Health Policy

June 28, 2022

Insurance claims for gender-affirming therapies have increased, but filling prescriptions without insurance may be more affordable, new study finds

Vanderbilt researchers found that both gender dysphoria diagnoses and use of gender therapies have increased substantially between 2013 and 2019.


by Jake Lowary

A new study led by researchers in the Department of Health Policy at Vanderbilt University Medical Center and students in the Vanderbilt University School of Medicine finds that both gender dysphoria diagnoses and use of gender therapies have increased substantially between 2013 and 2019.

The study was published recently in the Journal of General Internal Medicine and analyzed commercial insurance claims data and found that medical diagnoses for gender dysphoria have increased from 8.1 to 64.4 per 100,000 enrollees, or about 700%. Similarly, use of gender-affirming hormone therapy increased nearly 800% in the same period.

But while there has been significant increase in diagnoses and use of hormone therapy, the proportion of individuals with insurance claims for hormone therapy prescriptions has remained stable. The data suggest that patients are purchasing medications without insurance, unable to afford out-of-pocket costs or not interested in hormone therapy. To investigate this further, the authors dug deeper into what patients are really paying for these therapies.

Rishub Das

The average retail price of prescription hormone therapies has a wide range, from $13 to $181 per fill for feminizing therapies and $30 to $464 per fill for masculinizing therapies, which “suggests there are vastly different prices for the same outcomes,” said Rishub Das, a second-year medical student at VUSM.

“For individuals who have their hormone therapy medications covered by insurance, it still may be advantageous to price shop and purchase medications using pharmacy benefit manager-backed programs, such as GoodRx,” said Das. “Transgender and gender-diverse patients may be on these medications chronically, and cost-conscious prescribing can make a huge difference in a patient’s quality of life and financial security.”

Das said the patterns demonstrate that only a portion of insured individuals seek or fill their prescriptions for gender-affirming therapy under their insurance plan. He recommended clinicians speak to their patients about what their medications are costing them, which can be educational and improve outcomes. Even for patients without health insurance, hormone therapy may still be an option using coupons from GoodRx.

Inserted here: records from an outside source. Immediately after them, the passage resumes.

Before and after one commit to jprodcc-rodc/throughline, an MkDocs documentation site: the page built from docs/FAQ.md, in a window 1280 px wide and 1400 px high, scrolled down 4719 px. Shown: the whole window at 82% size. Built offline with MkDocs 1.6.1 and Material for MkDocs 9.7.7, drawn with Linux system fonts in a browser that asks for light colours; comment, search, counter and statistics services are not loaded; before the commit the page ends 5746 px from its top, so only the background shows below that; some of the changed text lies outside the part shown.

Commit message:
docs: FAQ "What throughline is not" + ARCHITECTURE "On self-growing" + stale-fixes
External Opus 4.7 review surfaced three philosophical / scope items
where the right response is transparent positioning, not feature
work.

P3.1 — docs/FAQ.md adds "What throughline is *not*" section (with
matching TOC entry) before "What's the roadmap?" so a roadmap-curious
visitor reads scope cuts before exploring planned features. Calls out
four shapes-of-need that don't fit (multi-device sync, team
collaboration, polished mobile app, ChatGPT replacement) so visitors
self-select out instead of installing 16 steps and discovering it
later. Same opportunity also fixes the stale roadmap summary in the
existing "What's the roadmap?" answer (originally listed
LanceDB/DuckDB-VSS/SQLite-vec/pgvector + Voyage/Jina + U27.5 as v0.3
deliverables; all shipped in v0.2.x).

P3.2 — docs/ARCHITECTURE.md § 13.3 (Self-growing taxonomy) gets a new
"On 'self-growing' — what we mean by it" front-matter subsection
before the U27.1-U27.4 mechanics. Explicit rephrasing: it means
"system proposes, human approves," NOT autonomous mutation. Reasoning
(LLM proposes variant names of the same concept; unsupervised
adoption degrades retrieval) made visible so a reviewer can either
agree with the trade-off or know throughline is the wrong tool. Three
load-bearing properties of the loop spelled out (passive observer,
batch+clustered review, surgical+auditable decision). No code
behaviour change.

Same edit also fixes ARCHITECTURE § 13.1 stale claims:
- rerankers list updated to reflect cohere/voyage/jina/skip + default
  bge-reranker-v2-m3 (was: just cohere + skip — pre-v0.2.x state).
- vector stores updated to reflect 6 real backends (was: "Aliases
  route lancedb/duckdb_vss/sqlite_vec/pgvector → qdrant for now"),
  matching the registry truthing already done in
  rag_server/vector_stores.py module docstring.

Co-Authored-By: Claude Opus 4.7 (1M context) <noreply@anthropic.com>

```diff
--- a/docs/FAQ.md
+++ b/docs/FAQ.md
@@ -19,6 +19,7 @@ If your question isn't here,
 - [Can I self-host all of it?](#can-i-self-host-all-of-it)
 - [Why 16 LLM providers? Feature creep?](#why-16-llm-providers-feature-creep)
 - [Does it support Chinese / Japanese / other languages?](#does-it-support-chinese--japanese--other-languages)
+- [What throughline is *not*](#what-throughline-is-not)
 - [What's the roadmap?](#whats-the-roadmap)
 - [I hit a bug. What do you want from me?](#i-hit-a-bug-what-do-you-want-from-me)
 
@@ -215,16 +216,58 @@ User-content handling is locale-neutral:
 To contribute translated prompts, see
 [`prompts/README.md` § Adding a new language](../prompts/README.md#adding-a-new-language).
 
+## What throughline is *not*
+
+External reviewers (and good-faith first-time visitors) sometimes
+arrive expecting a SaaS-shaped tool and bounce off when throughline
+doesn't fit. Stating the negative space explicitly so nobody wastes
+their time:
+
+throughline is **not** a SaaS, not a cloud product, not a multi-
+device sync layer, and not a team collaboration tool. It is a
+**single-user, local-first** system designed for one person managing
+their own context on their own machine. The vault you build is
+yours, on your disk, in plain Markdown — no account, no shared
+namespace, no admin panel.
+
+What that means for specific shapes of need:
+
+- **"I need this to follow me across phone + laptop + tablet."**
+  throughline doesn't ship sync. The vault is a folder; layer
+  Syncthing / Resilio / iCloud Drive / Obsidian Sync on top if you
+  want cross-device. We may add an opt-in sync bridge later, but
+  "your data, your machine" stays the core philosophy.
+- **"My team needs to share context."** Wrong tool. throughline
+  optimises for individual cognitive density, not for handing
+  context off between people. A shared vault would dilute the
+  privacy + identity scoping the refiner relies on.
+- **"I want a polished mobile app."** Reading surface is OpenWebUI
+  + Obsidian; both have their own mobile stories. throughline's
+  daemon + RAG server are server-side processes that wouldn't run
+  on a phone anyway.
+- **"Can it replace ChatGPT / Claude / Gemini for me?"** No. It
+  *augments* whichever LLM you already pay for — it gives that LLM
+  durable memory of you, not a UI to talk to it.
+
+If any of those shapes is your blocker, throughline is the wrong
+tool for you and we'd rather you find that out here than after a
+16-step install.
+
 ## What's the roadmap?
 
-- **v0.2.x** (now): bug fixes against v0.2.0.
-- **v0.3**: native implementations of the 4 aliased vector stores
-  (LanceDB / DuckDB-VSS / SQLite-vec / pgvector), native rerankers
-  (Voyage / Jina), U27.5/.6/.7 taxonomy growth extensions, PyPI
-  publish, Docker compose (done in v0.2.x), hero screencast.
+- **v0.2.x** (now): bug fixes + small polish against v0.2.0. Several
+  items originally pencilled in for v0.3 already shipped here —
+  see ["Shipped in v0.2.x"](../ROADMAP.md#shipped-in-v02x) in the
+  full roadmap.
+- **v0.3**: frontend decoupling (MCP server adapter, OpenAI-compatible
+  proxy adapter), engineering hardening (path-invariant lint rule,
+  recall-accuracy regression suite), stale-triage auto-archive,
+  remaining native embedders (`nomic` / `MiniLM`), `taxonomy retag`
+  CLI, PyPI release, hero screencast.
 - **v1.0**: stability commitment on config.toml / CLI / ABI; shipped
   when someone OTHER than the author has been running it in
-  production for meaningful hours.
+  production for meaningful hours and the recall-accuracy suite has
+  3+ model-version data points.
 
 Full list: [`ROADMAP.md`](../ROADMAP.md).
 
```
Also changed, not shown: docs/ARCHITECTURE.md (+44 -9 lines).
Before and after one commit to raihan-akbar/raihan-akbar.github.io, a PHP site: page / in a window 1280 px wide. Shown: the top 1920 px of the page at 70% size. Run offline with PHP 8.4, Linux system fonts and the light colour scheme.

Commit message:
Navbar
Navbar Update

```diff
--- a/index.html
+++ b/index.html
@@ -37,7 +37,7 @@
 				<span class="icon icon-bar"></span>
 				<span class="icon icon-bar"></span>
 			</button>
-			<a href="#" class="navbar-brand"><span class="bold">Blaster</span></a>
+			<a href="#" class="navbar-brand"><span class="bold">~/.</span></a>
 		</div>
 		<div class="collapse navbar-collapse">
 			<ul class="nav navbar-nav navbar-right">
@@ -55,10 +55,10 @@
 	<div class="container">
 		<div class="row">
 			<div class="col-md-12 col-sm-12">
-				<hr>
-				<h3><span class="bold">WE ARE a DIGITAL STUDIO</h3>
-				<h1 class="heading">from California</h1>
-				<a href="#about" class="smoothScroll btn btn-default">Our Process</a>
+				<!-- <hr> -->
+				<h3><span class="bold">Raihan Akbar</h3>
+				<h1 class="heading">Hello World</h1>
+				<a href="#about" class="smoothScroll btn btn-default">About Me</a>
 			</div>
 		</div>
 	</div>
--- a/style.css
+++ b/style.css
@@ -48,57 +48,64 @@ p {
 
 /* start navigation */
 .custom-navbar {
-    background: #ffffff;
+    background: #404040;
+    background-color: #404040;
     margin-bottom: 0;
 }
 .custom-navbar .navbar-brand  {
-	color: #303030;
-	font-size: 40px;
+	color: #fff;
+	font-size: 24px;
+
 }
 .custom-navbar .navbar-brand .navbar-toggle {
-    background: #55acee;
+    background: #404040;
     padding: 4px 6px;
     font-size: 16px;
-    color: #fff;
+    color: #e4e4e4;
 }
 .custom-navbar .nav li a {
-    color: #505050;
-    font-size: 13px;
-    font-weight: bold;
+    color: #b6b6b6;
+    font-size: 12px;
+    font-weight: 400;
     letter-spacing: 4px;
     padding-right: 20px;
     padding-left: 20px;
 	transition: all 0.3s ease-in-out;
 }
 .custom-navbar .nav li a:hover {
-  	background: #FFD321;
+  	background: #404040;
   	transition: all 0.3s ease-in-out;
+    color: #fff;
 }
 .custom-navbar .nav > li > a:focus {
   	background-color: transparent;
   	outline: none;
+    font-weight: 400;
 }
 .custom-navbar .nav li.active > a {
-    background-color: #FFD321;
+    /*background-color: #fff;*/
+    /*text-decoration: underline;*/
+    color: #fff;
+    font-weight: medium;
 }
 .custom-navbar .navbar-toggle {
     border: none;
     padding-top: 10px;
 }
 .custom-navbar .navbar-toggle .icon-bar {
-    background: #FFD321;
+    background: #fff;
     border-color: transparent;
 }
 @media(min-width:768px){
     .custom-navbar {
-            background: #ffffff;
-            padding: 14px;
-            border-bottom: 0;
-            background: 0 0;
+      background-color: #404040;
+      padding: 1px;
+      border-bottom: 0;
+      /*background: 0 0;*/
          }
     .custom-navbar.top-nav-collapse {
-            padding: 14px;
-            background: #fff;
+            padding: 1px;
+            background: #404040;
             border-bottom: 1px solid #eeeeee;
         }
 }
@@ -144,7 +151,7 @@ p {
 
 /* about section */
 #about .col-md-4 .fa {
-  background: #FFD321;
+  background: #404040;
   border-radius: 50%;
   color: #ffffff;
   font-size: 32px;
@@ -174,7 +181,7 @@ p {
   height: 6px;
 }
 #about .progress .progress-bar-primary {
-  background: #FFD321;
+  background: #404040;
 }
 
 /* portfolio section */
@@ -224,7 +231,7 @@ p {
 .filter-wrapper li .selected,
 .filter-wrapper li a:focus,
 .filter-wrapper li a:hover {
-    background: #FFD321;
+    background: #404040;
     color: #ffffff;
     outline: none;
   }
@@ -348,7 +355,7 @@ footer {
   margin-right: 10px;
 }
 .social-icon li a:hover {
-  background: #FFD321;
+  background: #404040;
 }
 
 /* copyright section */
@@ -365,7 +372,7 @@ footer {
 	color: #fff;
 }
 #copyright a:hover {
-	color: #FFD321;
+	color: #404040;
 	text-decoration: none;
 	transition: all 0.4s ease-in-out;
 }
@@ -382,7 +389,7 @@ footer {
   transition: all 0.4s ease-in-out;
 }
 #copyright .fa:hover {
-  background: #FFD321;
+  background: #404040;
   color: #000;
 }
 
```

As insurance coverage for such therapy broadens, more patients are presenting to their primary care providers seeking gender-affirming hormone therapy, which our study demonstrates,” Das said. “The scientific literature shows that transgender and gender-diverse patients experiencing gender dysphoria can benefit from gender-affirming care, including hormone therapy.”